● EXERCISE REQUIREMENTS
Go through the data and report how many lines include the word "policy", giving only the number.

● DATA
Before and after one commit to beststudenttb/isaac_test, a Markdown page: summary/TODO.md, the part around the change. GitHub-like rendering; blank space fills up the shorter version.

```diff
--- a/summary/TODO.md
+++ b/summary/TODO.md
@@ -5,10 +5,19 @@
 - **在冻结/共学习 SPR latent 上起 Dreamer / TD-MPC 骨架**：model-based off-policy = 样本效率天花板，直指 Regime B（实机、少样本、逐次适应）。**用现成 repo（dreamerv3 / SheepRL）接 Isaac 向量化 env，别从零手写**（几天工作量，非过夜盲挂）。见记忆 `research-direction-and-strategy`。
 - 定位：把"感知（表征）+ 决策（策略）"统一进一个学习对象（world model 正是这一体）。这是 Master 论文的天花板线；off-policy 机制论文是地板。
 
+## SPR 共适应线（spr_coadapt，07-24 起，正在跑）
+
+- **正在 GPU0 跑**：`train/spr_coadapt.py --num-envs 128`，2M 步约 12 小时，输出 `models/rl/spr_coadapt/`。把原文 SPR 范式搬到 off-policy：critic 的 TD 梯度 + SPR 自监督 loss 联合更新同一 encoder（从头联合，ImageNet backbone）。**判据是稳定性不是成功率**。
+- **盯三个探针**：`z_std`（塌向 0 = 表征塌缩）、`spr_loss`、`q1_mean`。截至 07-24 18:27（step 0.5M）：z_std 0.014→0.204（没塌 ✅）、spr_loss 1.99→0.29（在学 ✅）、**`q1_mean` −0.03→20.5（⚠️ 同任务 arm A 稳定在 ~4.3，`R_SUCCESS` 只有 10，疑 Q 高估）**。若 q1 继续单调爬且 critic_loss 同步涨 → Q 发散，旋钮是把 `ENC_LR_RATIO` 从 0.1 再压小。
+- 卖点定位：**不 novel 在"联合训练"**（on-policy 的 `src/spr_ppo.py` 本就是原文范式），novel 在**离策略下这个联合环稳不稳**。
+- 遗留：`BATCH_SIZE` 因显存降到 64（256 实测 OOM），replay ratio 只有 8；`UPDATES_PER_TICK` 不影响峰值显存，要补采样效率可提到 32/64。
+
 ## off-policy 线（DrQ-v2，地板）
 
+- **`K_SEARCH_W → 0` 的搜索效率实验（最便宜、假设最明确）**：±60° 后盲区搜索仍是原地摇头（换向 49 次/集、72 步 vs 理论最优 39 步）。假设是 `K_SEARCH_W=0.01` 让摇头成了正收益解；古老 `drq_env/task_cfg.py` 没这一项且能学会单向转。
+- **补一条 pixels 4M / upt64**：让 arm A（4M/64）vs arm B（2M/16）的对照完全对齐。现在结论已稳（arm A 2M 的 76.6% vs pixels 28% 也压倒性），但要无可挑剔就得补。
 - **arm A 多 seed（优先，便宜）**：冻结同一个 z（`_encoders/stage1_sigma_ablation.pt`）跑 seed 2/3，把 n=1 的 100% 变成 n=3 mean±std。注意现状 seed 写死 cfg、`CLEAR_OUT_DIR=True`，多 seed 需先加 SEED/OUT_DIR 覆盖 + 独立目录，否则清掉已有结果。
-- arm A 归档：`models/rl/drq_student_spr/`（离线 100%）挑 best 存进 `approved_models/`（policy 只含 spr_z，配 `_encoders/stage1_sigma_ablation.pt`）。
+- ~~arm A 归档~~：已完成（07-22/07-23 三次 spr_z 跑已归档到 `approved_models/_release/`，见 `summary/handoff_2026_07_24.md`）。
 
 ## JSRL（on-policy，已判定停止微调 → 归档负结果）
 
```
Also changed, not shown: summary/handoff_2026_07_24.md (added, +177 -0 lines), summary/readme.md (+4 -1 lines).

● RESPONSE FOR THIS EXERCISE
7